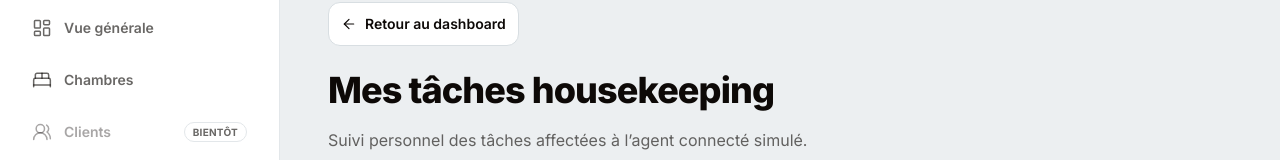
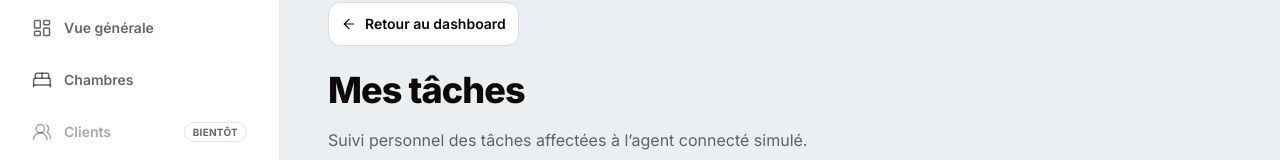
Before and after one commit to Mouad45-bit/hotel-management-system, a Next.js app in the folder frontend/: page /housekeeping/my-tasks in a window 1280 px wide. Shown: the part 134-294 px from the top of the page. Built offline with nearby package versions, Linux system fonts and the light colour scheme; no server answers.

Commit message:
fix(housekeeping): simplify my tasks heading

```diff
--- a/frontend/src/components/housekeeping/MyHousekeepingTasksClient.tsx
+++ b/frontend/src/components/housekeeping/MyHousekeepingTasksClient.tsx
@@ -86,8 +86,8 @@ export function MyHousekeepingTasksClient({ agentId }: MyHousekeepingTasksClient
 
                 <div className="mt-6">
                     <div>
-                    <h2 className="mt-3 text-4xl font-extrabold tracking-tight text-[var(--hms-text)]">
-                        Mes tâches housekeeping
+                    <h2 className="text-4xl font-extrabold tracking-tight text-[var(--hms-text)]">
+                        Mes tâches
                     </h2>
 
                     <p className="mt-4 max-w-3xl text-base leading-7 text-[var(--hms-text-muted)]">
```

##########

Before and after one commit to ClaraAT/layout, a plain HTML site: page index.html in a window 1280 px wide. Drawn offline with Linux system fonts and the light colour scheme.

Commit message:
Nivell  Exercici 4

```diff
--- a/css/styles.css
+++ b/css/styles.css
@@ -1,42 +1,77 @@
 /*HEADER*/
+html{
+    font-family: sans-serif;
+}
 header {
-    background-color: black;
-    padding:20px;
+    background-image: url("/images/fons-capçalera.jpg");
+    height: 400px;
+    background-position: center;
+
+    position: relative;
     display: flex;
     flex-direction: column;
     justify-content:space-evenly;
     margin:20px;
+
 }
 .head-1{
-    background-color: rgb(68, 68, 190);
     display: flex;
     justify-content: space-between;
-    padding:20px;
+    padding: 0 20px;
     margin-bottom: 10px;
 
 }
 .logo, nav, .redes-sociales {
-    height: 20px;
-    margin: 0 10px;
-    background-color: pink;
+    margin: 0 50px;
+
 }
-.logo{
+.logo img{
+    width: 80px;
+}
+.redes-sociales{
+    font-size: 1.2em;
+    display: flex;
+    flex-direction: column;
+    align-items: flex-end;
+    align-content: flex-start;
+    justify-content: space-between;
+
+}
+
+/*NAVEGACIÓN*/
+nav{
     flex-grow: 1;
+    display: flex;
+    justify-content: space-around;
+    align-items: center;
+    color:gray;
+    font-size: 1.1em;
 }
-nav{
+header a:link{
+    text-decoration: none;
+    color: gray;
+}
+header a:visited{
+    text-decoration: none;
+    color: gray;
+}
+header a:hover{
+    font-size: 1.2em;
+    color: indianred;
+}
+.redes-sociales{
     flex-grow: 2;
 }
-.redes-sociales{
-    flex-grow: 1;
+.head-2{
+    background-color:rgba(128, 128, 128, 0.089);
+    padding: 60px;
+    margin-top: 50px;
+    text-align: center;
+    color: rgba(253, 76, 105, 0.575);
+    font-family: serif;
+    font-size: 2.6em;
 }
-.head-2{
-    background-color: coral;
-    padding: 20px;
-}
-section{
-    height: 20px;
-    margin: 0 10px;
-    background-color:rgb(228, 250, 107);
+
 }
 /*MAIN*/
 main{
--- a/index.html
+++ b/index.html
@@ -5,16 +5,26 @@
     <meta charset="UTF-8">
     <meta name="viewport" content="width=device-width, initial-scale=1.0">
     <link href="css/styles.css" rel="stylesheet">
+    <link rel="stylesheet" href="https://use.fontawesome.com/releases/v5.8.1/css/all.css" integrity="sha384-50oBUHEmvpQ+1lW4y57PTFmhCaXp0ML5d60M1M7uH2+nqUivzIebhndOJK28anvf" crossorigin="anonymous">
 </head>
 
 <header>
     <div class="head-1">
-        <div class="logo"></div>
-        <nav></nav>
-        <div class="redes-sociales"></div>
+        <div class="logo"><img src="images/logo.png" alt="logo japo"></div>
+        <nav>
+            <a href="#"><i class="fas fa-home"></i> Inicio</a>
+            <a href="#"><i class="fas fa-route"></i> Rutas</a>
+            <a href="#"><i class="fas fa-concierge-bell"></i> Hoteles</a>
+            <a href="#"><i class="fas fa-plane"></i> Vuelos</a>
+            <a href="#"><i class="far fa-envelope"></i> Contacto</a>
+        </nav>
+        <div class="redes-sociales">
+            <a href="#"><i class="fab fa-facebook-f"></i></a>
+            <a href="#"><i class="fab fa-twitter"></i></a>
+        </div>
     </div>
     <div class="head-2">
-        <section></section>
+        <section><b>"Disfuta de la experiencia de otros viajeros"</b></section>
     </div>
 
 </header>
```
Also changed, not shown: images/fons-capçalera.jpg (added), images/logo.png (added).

##########

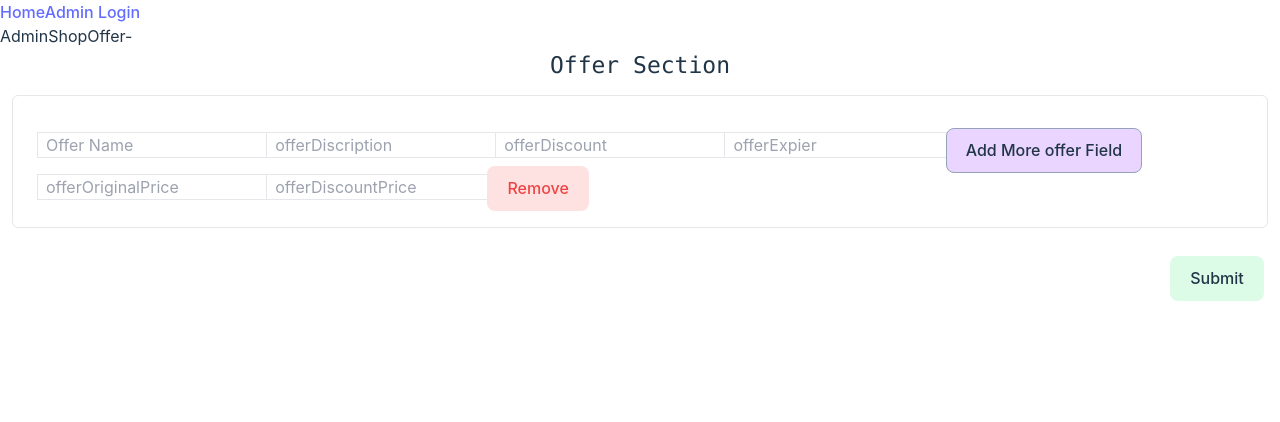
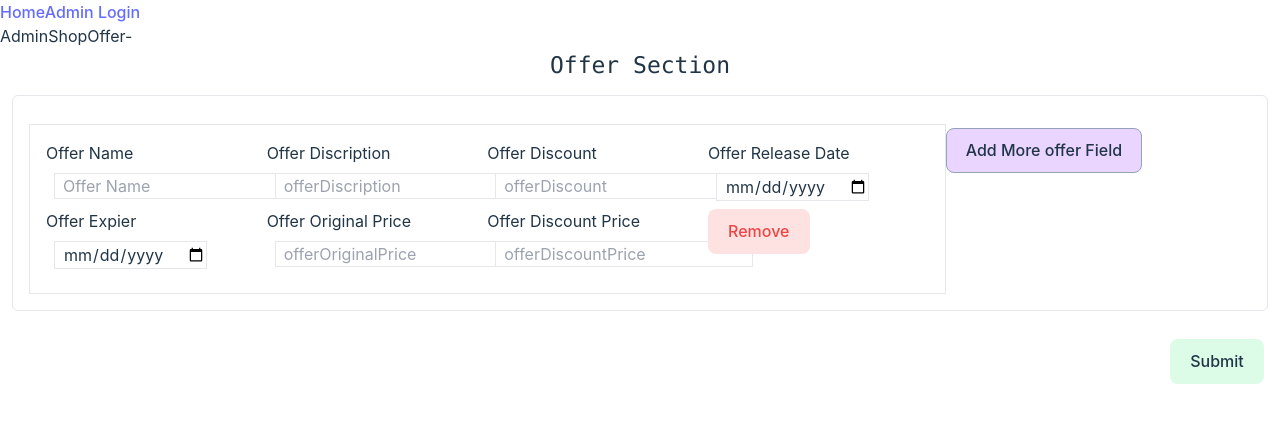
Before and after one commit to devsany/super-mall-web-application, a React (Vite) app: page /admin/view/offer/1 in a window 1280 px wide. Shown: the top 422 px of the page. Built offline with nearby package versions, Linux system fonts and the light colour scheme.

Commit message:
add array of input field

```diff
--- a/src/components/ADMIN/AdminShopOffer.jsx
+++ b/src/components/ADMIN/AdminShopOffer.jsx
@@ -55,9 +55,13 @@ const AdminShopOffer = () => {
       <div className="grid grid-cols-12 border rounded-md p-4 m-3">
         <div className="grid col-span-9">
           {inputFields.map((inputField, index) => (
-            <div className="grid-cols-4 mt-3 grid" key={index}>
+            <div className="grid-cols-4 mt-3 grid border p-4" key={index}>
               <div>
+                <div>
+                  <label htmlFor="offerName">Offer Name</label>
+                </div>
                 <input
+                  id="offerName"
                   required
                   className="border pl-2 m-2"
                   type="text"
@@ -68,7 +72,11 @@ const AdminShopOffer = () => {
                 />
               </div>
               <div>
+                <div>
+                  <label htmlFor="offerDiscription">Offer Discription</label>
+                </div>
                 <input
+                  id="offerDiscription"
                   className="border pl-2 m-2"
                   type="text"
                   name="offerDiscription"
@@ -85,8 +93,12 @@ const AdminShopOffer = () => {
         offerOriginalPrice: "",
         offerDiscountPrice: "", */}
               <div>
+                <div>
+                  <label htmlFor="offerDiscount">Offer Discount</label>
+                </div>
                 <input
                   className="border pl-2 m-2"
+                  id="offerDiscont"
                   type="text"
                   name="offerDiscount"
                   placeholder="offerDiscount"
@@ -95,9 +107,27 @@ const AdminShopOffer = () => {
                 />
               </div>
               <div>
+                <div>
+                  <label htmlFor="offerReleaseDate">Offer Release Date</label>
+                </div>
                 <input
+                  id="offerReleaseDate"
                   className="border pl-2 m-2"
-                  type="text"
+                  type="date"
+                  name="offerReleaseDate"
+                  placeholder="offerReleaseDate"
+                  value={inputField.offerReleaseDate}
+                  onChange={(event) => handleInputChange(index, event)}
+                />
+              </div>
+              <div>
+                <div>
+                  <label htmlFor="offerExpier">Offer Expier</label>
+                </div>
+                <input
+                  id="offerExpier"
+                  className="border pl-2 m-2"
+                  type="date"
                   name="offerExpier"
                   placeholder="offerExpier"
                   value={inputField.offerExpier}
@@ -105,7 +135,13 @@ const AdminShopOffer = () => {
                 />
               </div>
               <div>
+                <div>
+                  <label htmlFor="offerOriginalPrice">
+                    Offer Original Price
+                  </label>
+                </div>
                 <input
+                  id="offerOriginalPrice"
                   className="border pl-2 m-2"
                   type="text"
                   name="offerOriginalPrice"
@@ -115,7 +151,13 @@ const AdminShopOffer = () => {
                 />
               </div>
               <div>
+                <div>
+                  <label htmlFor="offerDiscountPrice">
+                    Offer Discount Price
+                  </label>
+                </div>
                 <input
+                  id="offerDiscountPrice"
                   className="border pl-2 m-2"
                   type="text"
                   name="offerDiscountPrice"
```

##########

= What this task involves =
When the word "fons" shows up in a line of the entries, report that line.

= Task response =
+    background-image: url("/images/fons-capçalera.jpg");
Also changed, not shown: images/fons-capçalera.jpg (added), images/logo.png (added).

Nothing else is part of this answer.